When Jeff Plankenhorn, arguably one of the busiest and most highly regarded guitar players on the Austin music scene, tells you that he “hardly ever takes sideman gigs anymore,” take it with a grain of salt.
Yes, it’s true he’s made a concerted effort to carve out more time for his own solo career ever since issuing his breakout second studio set, 2016’s SoulSlide — and he aims to find even more of that “me time” come the May 4, 2018 release of his new album, Sleeping Dogs on Spike Steel Records.But as far as scaling back on the whole sideman thing goes … bear in mind that there’s a big difference between “hardly ever” and never. Namely, the former still leaves the guy just enough wiggle room to happily say “yes” when legends (and friends) on the level of Ray Wylie Hubbard or the Flatlanders need a can-do guitar man for a sold-out theater engagement. Or, say, when fellow A-list Austin sideman “Scrappy” Jud Newcomb — the MVP co-producer of Sleeping Dogs — finds out he can’t make it to a very special Johnny Nicholas gig in Hawaii, and asks “Plank” if he’d be up for subbing for him. Who in their right mind is going to say no to that?
Plankenhorn still selectively takes those kinds of calls not because he gets them, but because he’s earned them. For the better part of the last 17 years, ever since he first moved to Texas with nothing to his name but a Geo Prism, $100, seven guitars and the generous hospitality of Ray and Judy Hubbard, the gifted multi-instrumentalist from Columbus, Ohio has busted ass to prove himself not just able and willing, but above all worthy of playing with the best of the best. And the reason so many song poets like Hubbard and Joe Ely like having Plank at their side is not just because of his prodigious chops on all things stringed (especially those played with a slide), but because of his intuitive knack for knowing when to hold back, always allowing the singer room to land a lyric and go for the proverbial kill. “That’s just part of the skill set I learned very early on: ‘When in doubt, layout,’” Plankenhorn explains with a chuckle. “That joke about knowing when not to play? It’s true.”

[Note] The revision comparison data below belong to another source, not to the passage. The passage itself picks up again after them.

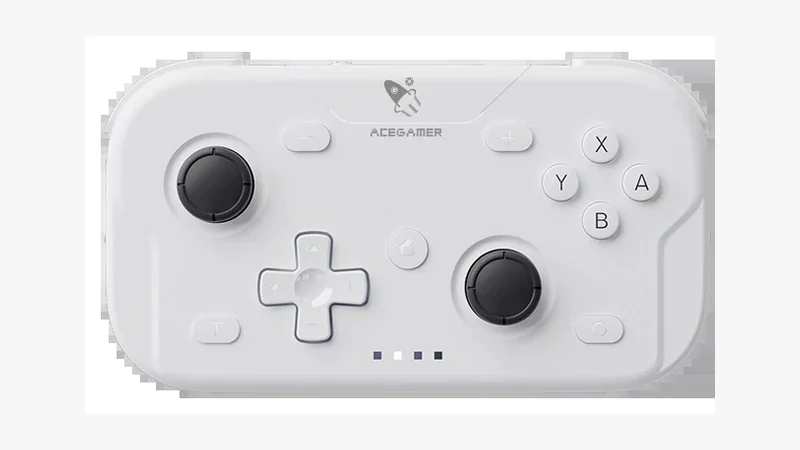
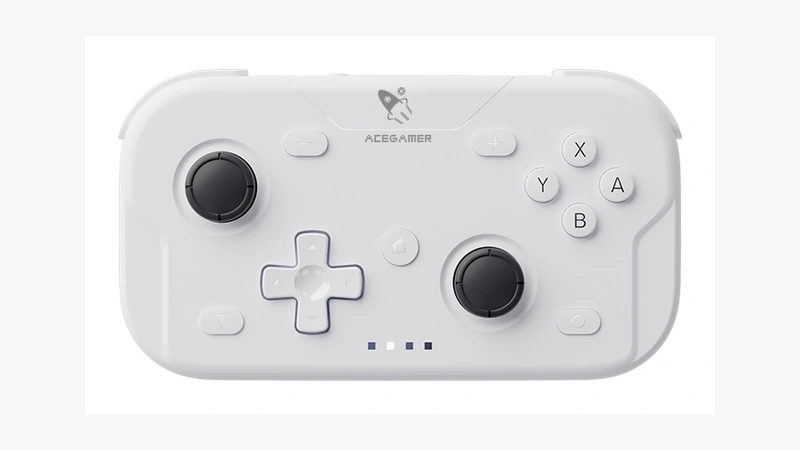
fix: rebuild the T50 hero from a sharper product photo
Replace the upscaled main-front.jpeg hero and catalog cover with a crop of the higher-resolution white front, still shown with contain.

diff --git a/controllers/t50/T50_Guide_TH.html b/controllers/t50/T50_Guide_TH.html
@@ -255,7 +255,7 @@ body[data-kind="reference"] :is(#prog,#pbar,#syb){display:none}
 .shots figure.map{margin:0}
 .shots figure.map img{background:#0c0c0e}
 </style></head><body data-kind="reference"><a class="skip" href="#intro">ข้ามไปเนื้อหา</a><svg width="0" height="0" style="position:absolute" aria-hidden="true"><defs><marker id="ah" viewBox="0 0 10 10" refX="9" refY="5" markerWidth="7" markerHeight="7" orient="auto"><path d="M0 0L10 5L0 10z" fill="#9a90b5"/></marker></defs></svg>
-<div class="top" data-cover="t50" data-hero="contain"><img src="hero.webp" width="640" height="384" alt="AceGamer T50 Wireless Pocket Controller สีขาว มุมด้านหน้า" decoding="async"><div class="topbar"><a class="back" href="../../controllers/index.html" aria-label="กลับไปรายการจอย"><svg width="24" height="24" viewBox="0 0 24 24" fill="none" stroke="currentColor" stroke-width="1.75" stroke-linecap="round" stroke-linejoin="round" aria-hidden="true"><path d="M15 5l-7 7 7 7"/></svg></a></div><h1>AceGamer T50 Wireless Pocket Controller</h1></div><header><nav class="sitenav" aria-label="เมนูหลัก"><a href="../../index.html">Game Guides</a><a href="../../controllers/index.html" aria-current="location">Controller Guide</a></nav><nav aria-label="สารบัญ"><div class="pkw"><button type="button" id="pkb" aria-haspopup="dialog" aria-expanded="false" aria-controls="pk"><svg width="18" height="18" viewBox="0 0 24 24" fill="none" stroke="currentColor" stroke-width="1.75" stroke-linecap="round" aria-hidden="true"><path d="M4 7h16M4 12h16M4 17h16"/></svg> เลือกหัวข้อ <span id="pkc" class="pkc"></span></button><div id="pk" class="pk" role="dialog" aria-modal="false" aria-labelledby="pkt" hidden><div class="pkhd"><span id="pkt">ไปที่หัวข้อ</span><a href="#intro" class="pkintro" data-s="intro">↑ เริ่มต้น</a><button type="button" class="pkx" aria-label="ปิด"><svg width="16" height="16" viewBox="0 0 24 24" fill="none" stroke="currentColor" stroke-width="1.75" stroke-linecap="round" aria-hidden="true"><path d="M6 6l12 12M18 6L6 18"/></svg></button></div><div class="pg"><h2 class="pgh">ตัวเครื่อง</h2><div class="grid gj"><a href="#photos" data-s="photos" title="ภาพสินค้า" aria-label="ภาพสินค้า"><b>ภาพ</b><span>ภาพสินค้า</span></a><a href="#spec" data-s="spec" title="รุ่นและสเปก" aria-label="รุ่นและสเปก"><b>สเปก</b><span>รุ่นและสเปก</span></a></div></div><div class="pg"><h2 class="pgh">การใช้งาน</h2><div class="grid gj"><a href="#connect" data-s="connect" title="โหมดเชื่อมต่อ และการจับคู่" aria-label="โหมดเชื่อมต่อ และการจับคู่"><b>เชื่อมต่อ</b><span>โหมดเชื่อมต่อ และการจับคู่</span></a><a href="#buttons" data-s="buttons" title="ฟังก์ชันปุ่ม" aria-label="ฟังก์ชันปุ่ม"><b>ฟังก์ชัน</b><span>ฟังก์ชันปุ่ม</span></a><a href="#battery" data-s="battery" title="โหมดสลีป แบตเตอรี่ และการชาร์จ" aria-label="โหมดสลีป แบตเตอรี่ และการชาร์จ"><b>แบต</b><span>โหมดสลีป แบตเตอรี่ และการชาร์จ</span></a></div></div><div class="pg"><h2 class="pgh">อ้างอิง</h2><div class="grid gr"><a href="#software" data-s="software" title="ซอฟต์แวร์และเฟิร์มแวร์" aria-label="ซอฟต์แวร์และเฟิร์มแวร์"><b>แอป</b><span>ซอฟต์แวร์และเฟิร์มแวร์</span></a><a href="#calib" data-s="calib" title="คาลิเบรต และการรีเซ็ต" aria-label="คาลิเบรต และการรีเซ็ต"><b>คาลิเบรต</b><span>คาลิเบรต และการรีเซ็ต</span></a><a href="#sources" data-s="sources" title="แหล่งที่มา" aria-label="แหล่งที่มา"><b>แหล่ง</b><span>แหล่งที่มา</span></a></div></div></div><div id="pkbg" hidden></div></div></nav><div class="hd"><input id="q" type="search" aria-label="ค้นหา" autocomplete="off" placeholder="ค้นหา เช่น บลูทูธ, เทอร์โบ, Switch…"><span id="prog" aria-live="polite"></span><span id="pbar" aria-hidden="true"><i></i></span></div><div class="tools"><button type="button" id="syb" aria-haspopup="dialog" aria-label="ตั้งค่าซิงก์" title="ตั้งค่าซิงก์"><svg width="22" height="22" viewBox="0 0 24 24" fill="none" stroke="currentColor" stroke-width="1.75" stroke-linecap="round" stroke-linejoin="round" aria-hidden="true"><path d="M7 18h10a4 4 0 0 0 .6-7.96A6 6 0 0 0 6.1 9.6 4.2 4.2 0 0 0 7 18z"/></svg><i id="syd0" aria-hidden="true"></i></button><button type="button" id="thm" class="thm" role="switch" aria-checked="false"><span class="sr" id="thml">ธีมสว่าง</span><span class="thm-track" aria-hidden="true"><span class="thm-knob"><svg class="sun" width="16" height="16" viewBox="0 0 24 24" fill="none" stroke="currentColor" stroke-width="1.75" stroke-linecap="round" aria-hidden="true"><circle cx="12" cy="12" r="4"/><path d="M12 2.5v2.2M12 19.3V21.5M2.5 12h2.2M19.3 12h2.2M4.8 4.8l1.6 1.6M17.6 17.6l1.6 1.6M19.2 4.8l-1.6 1.6M6.4 17.6l-1.6 1.6"/></svg><svg class="moon" width="16" height="16" viewBox="0 0 24 24" fill="none" stroke="currentColor" stroke-width="1.75" stroke-linecap="round" stroke-linejoin="round" aria-hidden="true"><path d="M20.5 14.2A8 8 0 1 1 9.8 3.5 6.4 6.4 0 0 0 20.5 14.2z"/></svg></span></span></button></div></header>
+<div class="top" data-cover="t50" data-hero="contain"><img src="hero.webp" width="688" height="413" alt="AceGamer T50 Wireless Pocket Controller สีขาว มุมด้านหน้า" decoding="async"><div class="topbar"><a class="back" href="../../controllers/index.html" aria-label="กลับไปรายการจอย"><svg width="24" height="24" viewBox="0 0 24 24" fill="none" stroke="currentColor" stroke-width="1.75" stroke-linecap="round" stroke-linejoin="round" aria-hidden="true"><path d="M15 5l-7 7 7 7"/></svg></a></div><h1>AceGamer T50 Wireless Pocket Controller</h1></div><header><nav class="sitenav" aria-label="เมนูหลัก"><a href="../../index.html">Game Guides</a><a href="../../controllers/index.html" aria-current="location">Controller Guide</a></nav><nav aria-label="สารบัญ"><div class="pkw"><button type="button" id="pkb" aria-haspopup="dialog" aria-expanded="false" aria-controls="pk"><svg width="18" height="18" viewBox="0 0 24 24" fill="none" stroke="currentColor" stroke-width="1.75" stroke-linecap="round" aria-hidden="true"><path d="M4 7h16M4 12h16M4 17h16"/></svg> เลือกหัวข้อ <span id="pkc" class="pkc"></span></button><div id="pk" class="pk" role="dialog" aria-modal="false" aria-labelledby="pkt" hidden><div class="pkhd"><span id="pkt">ไปที่หัวข้อ</span><a href="#intro" class="pkintro" data-s="intro">↑ เริ่มต้น</a><button type="button" class="pkx" aria-label="ปิด"><svg width="16" height="16" viewBox="0 0 24 24" fill="none" stroke="currentColor" stroke-width="1.75" stroke-linecap="round" aria-hidden="true"><path d="M6 6l12 12M18 6L6 18"/></svg></button></div><div class="pg"><h2 class="pgh">ตัวเครื่อง</h2><div class="grid gj"><a href="#photos" data-s="photos" title="ภาพสินค้า" aria-label="ภาพสินค้า"><b>ภาพ</b><span>ภาพสินค้า</span></a><a href="#spec" data-s="spec" title="รุ่นและสเปก" aria-label="รุ่นและสเปก"><b>สเปก</b><span>รุ่นและสเปก</span></a></div></div><div class="pg"><h2 class="pgh">การใช้งาน</h2><div class="grid gj"><a href="#connect" data-s="connect" title="โหมดเชื่อมต่อ และการจับคู่" aria-label="โหมดเชื่อมต่อ และการจับคู่"><b>เชื่อมต่อ</b><span>โหมดเชื่อมต่อ และการจับคู่</span></a><a href="#buttons" data-s="buttons" title="ฟังก์ชันปุ่ม" aria-label="ฟังก์ชันปุ่ม"><b>ฟังก์ชัน</b><span>ฟังก์ชันปุ่ม</span></a><a href="#battery" data-s="battery" title="โหมดสลีป แบตเตอรี่ และการชาร์จ" aria-label="โหมดสลีป แบตเตอรี่ และการชาร์จ"><b>แบต</b><span>โหมดสลีป แบตเตอรี่ และการชาร์จ</span></a></div></div><div class="pg"><h2 class="pgh">อ้างอิง</h2><div class="grid gr"><a href="#software" data-s="software" title="ซอฟต์แวร์และเฟิร์มแวร์" aria-label="ซอฟต์แวร์และเฟิร์มแวร์"><b>แอป</b><span>ซอฟต์แวร์และเฟิร์มแวร์</span></a><a href="#calib" data-s="calib" title="คาลิเบรต และการรีเซ็ต" aria-label="คาลิเบรต และการรีเซ็ต"><b>คาลิเบรต</b><span>คาลิเบรต และการรีเซ็ต</span></a><a href="#sources" data-s="sources" title="แหล่งที่มา" aria-label="แหล่งที่มา"><b>แหล่ง</b><span>แหล่งที่มา</span></a></div></div></div><div id="pkbg" hidden></div></div></nav><div class="hd"><input id="q" type="search" aria-label="ค้นหา" autocomplete="off" placeholder="ค้นหา เช่น บลูทูธ, เทอร์โบ, Switch…"><span id="prog" aria-live="polite"></span><span id="pbar" aria-hidden="true"><i></i></span></div><div class="tools"><button type="button" id="syb" aria-haspopup="dialog" aria-label="ตั้งค่าซิงก์" title="ตั้งค่าซิงก์"><svg width="22" height="22" viewBox="0 0 24 24" fill="none" stroke="currentColor" stroke-width="1.75" stroke-linecap="round" stroke-linejoin="round" aria-hidden="true"><path d="M7 18h10a4 4 0 0 0 .6-7.96A6 6 0 0 0 6.1 9.6 4.2 4.2 0 0 0 7 18z"/></svg><i id="syd0" aria-hidden="true"></i></button><button type="button" id="thm" class="thm" role="switch" aria-checked="false"><span class="sr" id="thml">ธีมสว่าง</span><span class="thm-track" aria-hidden="true"><span class="thm-knob"><svg class="sun" width="16" height="16" viewBox="0 0 24 24" fill="none" stroke="currentColor" stroke-width="1.75" stroke-linecap="round" aria-hidden="true"><circle cx="12" cy="12" r="4"/><path d="M12 2.5v2.2M12 19.3V21.5M2.5 12h2.2M19.3 12h2.2M4.8 4.8l1.6 1.6M17.6 17.6l1.6 1.6M19.2 4.8l-1.6 1.6M6.4 17.6l-1.6 1.6"/></svg><svg class="moon" width="16" height="16" viewBox="0 0 24 24" fill="none" stroke="currentColor" stroke-width="1.75" stroke-linecap="round" stroke-linejoin="round" aria-hidden="true"><path d="M20.5 14.2A8 8 0 1 1 9.8 3.5 6.4 6.4 0 0 0 20.5 14.2z"/></svg></span></span></button></div></header>
 <main><p id="empty" role="status">ไม่พบในคู่มือนี้</p><section id="intro"></section>
 <details id="photos" open><summary><h2>ภาพสินค้า</h2></summary><div class="shots"><figure class="map"><img src="img/white-back.webp" width="606" height="372" alt="ด้านหลัง สีขาว" loading="lazy" decoding="async"><figcaption>ด้านหลัง สีขาว <span class="cr">ภาพสินค้าทางการ acegamerstore.com</span></figcaption></figure><figure class="map"><img src="img/black-front.webp" width="614" height="373" alt="สีดำ" loading="lazy" decoding="async"><figcaption>สีดำ <span class="cr">ภาพสินค้าทางการ acegamerstore.com</span></figcaption></figure><figure class="map"><img src="img/blue-front.webp" width="604" height="373" alt="สีฟ้า" loading="lazy" decoding="async"><figcaption>สีฟ้า <span class="cr">ภาพสินค้าทางการ acegamerstore.com</span></figcaption></figure><figure class="map"><img src="img/pink-front.webp" width="610" height="373" alt="สีชมพู" loading="lazy" decoding="async"><figcaption>สีชมพู <span class="cr">ภาพสินค้าทางการ acegamerstore.com</span></figcaption></figure><figure class="map"><img src="img/2pack-front.webp" width="661" height="599" alt="ชุด 2 ชิ้น" loading="lazy" decoding="async"><figcaption>ชุด 2 ชิ้น <span class="cr">ภาพสินค้าทางการ acegamerstore.com</span></figcaption></figure></div><p>ภาพบนสุดของหน้านี้คือมุมด้านหน้าสีขาว ภาพในหัวข้อนี้เป็นภาพสินค้าทางการของ AceGamer ใช้ประกอบการดูทรงจอย</p></details>
 <details id="spec" open><summary><h2>รุ่นและสเปก</h2></summary><div class="tw"><table><tr><th>รายการ</th><th>ค่า</th><th>แหล่งที่มา</th></tr><tr><td>ชื่อรุ่น</td><td>AceGamer T50 Wireless Pocket Controller คู่มือพิมพ์ Model No. Pocket Controller และ N-S/PC/iOS/Android Wireless Controller</td><td>หน้าสินค้า, คู่มือ</td></tr><tr><td>สีที่วางขาย</td><td>ขาว, ดำ, ฟ้า, ชมพู และชุด 2 ชิ้น</td><td>หน้าสินค้า</td></tr><tr><td>ความเข้ากันได้</td><td>Switch, Switch 2, Switch Lite, Switch OLED, PC, iOS, Android, Steam Deck คู่มือระบุ N-S / N-S OLED / N-S Lite, PC โหมด X-input, iOS และ Android</td><td>หน้าสินค้า, คู่มือ</td></tr><tr><td>การเชื่อมต่อ</td><td>บลูทูธ 5.3 และ USB-C แบบมีสาย ไม่มีดองเกิล 2.4 GHz</td><td>หน้าสินค้า, คู่มือแนะนำบนเว็บแบรนด์</td></tr><tr><td>สวิตช์โหมด</td><td>สวิตช์ด้านบนของจอย ตำแหน่ง S = โหมด N-S, ตำแหน่ง X = โหมด X-input</td><td>คู่มือ</td></tr><tr><td>เลย์เอาต์ปุ่ม</td><td>สลับได้ระหว่างเลย์เอาต์แบบ Nintendo และแบบมาตรฐาน / PC</td><td>หน้าสินค้า, คู่มือ</td></tr><tr><td>แท่งอนาล็อก</td><td>แบบมาตรฐาน ยื่น-เก็บได้ และปรับความสูงได้ หมุนได้ 360 องศา หน้าสินค้าระบุว่าไม่ใช่ Hall-effect หรือ TMR</td><td>หน้าสินค้า, คู่มือแนะนำความเข้ากันได้กับ Switch 2</td></tr><tr><td>ไจโร</td><td>6 แกน</td><td>คู่มือ, หน้าสินค้า</td></tr><tr><td>มอเตอร์สั่น</td><td>คู่ ปรับได้ 4 ระดับ</td><td>คู่มือ, หน้าสินค้า</td></tr><tr><td>เทอร์โบ</td><td>มี ปรับความเร็วได้ 3 ระดับ</td><td>คู่มือ, หน้าสินค้า</td></tr><tr><td>แอป</td><td>GameMacro</td><td>คู่มือ, หน้าสินค้า</td></tr><tr><td>อัตราโพลลิง</td><td>1000 Hz เมื่อต่อสาย USB-C เข้าพีซี, 125 Hz เมื่อใช้บลูทูธ</td><td>หน้าสินค้า</td></tr><tr><td>ความจุแบตเตอรี่</td><td>400 mAh</td><td>คู่มือ, หน้าสินค้า</td></tr><tr><td>เวลาใช้งาน</td><td>ประมาณ 8 ชั่วโมง หน้าสินค้าระบุว่าขึ้นกับปริมาณการใช้งาน</td><td>คู่มือ, หน้าสินค้า</td></tr><tr><td>เวลาชาร์จ</td><td>ประมาณ 2 ชั่วโมง</td><td>คู่มือ, หน้าสินค้า</td></tr><tr><td>พอร์ตชาร์จ / สาย</td><td>USB Type-C แรงดันไฟเข้า DC 5.0V กระแสชาร์จประมาณ 230 mA คู่มือแนะนำแหล่งชาร์จ 5V/2A</td><td>คู่มือ, หน้าสินค้า</td></tr><tr><td>กระแสใช้งาน</td><td>ทำงาน ≤ 25 mA, สั่น ≤ 100 mA, สลีป &lt; 20 µA</td><td>คู่มือ</td></tr><tr><td>ระยะไร้สาย</td><td>น้อยกว่า 10 เมตร</td><td>คู่มือ</td></tr><tr><td>ขนาด</td><td>121 × 67 × 32 มม.</td><td>คู่มือ, หน้าสินค้า</td></tr><tr><td>น้ำหนัก</td><td>หน้าสินค้าระบุ 94 กรัม คู่มือระบุ 96 ± 2 กรัม</td><td>หน้าสินค้า, คู่มือ</td></tr></table></div></details>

Not surprisingly, that particular skill — along with myriad other lessons in the finer points of songcraft that he’s picked up from sharing stages with the masters — has come to greatly inform Plankenhorn’s own music over the years. But it’s never been more apparent than it is on Sleeping Dogs. Make no mistake: Plank plays a lot of guitar on the album, along with pedal steel, piano, upright bass and seemingly anything else he could lay his hands on during the sessions at the Zone recording studio just outside of Austin. But in stark contrast to SoulSlide, which by his own admission was by design a showcase for his custom-designed lap slide guitar, a patented “Frankenstein” beauty he calls “the Plank,” Sleeping Dogs is first and foremost all about the songs.